- Exercise objective -
For the word "textbf", return each line of the data in which it occurs.

[Difference listings]
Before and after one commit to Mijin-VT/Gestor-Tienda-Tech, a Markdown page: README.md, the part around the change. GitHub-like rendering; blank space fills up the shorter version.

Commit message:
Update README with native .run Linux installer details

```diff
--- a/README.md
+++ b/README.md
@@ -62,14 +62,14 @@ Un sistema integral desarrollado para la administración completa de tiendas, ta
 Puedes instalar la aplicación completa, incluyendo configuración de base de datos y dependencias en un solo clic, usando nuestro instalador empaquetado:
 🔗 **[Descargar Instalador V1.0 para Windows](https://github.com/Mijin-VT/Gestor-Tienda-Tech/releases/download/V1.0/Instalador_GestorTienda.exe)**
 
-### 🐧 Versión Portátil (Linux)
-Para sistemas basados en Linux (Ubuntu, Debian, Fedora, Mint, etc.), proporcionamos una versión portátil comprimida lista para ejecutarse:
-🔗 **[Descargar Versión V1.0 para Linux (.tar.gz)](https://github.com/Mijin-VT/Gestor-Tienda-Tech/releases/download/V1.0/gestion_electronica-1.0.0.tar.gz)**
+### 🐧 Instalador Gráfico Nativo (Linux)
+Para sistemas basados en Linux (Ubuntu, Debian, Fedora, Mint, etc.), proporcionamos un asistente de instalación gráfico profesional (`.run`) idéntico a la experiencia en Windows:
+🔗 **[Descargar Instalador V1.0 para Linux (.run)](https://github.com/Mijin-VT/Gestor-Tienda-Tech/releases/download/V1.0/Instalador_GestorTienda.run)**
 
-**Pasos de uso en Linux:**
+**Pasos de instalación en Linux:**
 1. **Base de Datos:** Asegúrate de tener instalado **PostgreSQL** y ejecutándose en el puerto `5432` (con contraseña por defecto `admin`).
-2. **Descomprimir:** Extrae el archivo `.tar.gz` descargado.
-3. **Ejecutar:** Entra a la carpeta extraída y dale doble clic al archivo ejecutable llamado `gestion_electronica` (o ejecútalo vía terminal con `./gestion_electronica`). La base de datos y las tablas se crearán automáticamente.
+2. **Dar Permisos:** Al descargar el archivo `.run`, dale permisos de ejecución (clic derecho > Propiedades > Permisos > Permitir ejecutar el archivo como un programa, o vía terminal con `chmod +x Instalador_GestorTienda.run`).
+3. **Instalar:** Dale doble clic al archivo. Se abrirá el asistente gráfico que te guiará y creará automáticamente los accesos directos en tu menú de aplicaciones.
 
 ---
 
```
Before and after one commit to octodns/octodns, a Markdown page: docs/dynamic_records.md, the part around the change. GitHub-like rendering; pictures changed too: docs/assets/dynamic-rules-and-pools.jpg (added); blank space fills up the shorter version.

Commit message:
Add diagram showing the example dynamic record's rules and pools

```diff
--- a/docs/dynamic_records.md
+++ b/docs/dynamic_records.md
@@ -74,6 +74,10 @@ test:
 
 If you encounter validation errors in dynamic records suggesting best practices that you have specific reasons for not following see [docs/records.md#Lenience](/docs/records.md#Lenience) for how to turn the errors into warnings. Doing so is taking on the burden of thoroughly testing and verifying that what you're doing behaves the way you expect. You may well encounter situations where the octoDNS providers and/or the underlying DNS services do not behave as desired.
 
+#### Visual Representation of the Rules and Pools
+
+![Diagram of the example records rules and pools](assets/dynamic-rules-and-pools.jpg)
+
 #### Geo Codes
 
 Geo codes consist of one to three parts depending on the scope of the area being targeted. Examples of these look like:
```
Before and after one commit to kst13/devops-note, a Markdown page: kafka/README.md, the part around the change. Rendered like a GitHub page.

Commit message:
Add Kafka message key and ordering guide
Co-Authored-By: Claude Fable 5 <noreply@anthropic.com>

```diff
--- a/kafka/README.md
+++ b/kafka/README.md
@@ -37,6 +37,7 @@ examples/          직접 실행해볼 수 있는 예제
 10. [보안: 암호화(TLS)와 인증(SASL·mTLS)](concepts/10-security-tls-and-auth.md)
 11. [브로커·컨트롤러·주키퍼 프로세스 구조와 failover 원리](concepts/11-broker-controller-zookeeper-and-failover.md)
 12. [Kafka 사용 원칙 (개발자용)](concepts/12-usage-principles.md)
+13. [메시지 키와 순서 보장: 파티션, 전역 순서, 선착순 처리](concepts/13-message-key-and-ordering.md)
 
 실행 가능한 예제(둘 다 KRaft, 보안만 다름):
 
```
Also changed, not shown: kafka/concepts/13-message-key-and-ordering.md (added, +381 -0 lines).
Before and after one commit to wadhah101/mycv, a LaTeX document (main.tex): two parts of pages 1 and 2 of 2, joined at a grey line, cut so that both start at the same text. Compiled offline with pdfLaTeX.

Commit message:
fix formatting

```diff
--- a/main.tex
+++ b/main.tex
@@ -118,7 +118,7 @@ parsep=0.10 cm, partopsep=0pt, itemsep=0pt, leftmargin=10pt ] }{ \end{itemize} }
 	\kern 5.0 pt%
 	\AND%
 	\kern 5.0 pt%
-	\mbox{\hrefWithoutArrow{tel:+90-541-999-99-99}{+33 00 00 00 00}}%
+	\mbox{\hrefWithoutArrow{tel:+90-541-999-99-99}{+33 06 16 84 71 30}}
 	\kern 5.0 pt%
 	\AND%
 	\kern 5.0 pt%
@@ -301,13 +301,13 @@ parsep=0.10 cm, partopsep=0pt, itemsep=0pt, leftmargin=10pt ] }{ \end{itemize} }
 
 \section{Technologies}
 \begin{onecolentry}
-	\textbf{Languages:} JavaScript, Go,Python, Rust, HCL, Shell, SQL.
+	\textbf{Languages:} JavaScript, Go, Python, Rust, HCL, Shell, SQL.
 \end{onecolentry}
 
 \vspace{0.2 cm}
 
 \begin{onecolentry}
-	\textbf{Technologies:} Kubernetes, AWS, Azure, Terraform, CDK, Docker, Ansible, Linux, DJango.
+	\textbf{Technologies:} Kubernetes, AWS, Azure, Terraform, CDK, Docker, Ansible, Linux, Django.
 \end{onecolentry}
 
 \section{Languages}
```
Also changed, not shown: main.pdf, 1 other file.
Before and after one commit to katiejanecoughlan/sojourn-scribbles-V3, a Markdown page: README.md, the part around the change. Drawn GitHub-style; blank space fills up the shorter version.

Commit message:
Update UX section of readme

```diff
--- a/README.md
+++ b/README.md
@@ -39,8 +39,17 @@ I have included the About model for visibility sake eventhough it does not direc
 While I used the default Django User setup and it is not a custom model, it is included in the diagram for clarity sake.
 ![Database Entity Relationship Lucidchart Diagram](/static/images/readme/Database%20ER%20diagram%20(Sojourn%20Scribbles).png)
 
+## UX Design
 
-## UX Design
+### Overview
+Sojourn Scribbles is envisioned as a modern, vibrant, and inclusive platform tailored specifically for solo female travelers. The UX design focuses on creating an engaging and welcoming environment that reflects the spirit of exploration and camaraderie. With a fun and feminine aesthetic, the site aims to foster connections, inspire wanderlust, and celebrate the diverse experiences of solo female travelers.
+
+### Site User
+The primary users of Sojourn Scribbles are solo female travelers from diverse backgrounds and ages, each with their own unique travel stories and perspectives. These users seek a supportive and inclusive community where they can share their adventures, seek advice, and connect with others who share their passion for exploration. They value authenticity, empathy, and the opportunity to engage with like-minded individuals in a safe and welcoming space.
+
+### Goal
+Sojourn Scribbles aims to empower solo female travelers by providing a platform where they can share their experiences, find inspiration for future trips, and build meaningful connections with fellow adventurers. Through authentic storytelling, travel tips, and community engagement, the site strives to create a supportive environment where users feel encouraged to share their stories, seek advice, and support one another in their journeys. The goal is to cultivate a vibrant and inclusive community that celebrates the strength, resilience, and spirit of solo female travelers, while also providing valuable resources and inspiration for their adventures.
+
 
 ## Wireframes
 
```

- Exercise result -
-	\textbf{Languages:} JavaScript, Go,Python, Rust, HCL, Shell, SQL.
+	\textbf{Languages:} JavaScript, Go, Python, Rust, HCL, Shell, SQL.
-	\textbf{Technologies:} Kubernetes, AWS, Azure, Terraform, CDK, Docker, Ansible, Linux, DJango.
+	\textbf{Technologies:} Kubernetes, AWS, Azure, Terraform, CDK, Docker, Ansible, Linux, Django.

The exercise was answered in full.